(BIVN) – Crews were busy on Friday, high atop the lava flow that cut Highway 137 during the recent lower East Rift Zone eruption of Kīlauea Volcano.
At approximately 10:45 p.m. HST May 19, a lava flow from the fissure eruption in Leilani Estates crossed the highway at the 13-mile marker and entered the ocean, between Pohoʻiki Bay and MacKenzie State Park. That flow became inactive and later, a more voluminous flow from Fissure 8 formed a different ocean entry at Kapoho, destroying the entire village by the sea. The area between the two lava flows – including several homes and the treasured Isaac Hale Beach Park at Pohoʻiki – became isolated.
The effort to reclaim the south-side of the Highway 137 lava flow got underway suddenly and with little fanfare. There was no announcement from Hawaiʻi County officials. In a Facebook post, Ikaika Marzo reported that Sanborn General Contractors is doing the job. A blessing was held at the location before work began.
A Hawaiʻi County spokesperson later said that the effort will result in an emergency road through 1 mile of lava, and will be for the use of residents and landowners only. Officials estimate the project could take “several weeks”, or less. Eventually, the new path will provide access to Isaac Hale Beach Park. There is currently no water service to the park, the county says.

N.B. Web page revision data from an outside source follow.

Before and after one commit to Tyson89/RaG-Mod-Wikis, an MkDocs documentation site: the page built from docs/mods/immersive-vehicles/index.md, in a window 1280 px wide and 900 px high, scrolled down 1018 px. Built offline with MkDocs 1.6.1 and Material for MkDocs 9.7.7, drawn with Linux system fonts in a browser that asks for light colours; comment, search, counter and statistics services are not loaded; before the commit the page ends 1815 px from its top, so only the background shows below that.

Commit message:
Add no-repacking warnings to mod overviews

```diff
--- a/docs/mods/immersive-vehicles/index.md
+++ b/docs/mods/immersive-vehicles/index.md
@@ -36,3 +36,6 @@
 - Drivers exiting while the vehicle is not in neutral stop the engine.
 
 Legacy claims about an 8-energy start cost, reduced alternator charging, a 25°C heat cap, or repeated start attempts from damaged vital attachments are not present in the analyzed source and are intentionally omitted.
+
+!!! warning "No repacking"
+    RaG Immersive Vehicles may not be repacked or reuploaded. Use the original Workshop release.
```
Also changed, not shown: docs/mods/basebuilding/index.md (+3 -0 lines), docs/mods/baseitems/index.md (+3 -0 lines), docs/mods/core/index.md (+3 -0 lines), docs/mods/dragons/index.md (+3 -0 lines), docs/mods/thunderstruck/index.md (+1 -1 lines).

UPDATE: Hawaiʻi County Public Works Deputy Director Merrick Nishimoto confirmed that the emergency road will be built on top of the flow, as opposed to cutting a path directly through the large wall of ʻaʻa lava. Nishimoto said this will save money and avoid potential problematic encounters with hot rock, since lava is such an effective insulator. More permanent solutions will be considered in the future.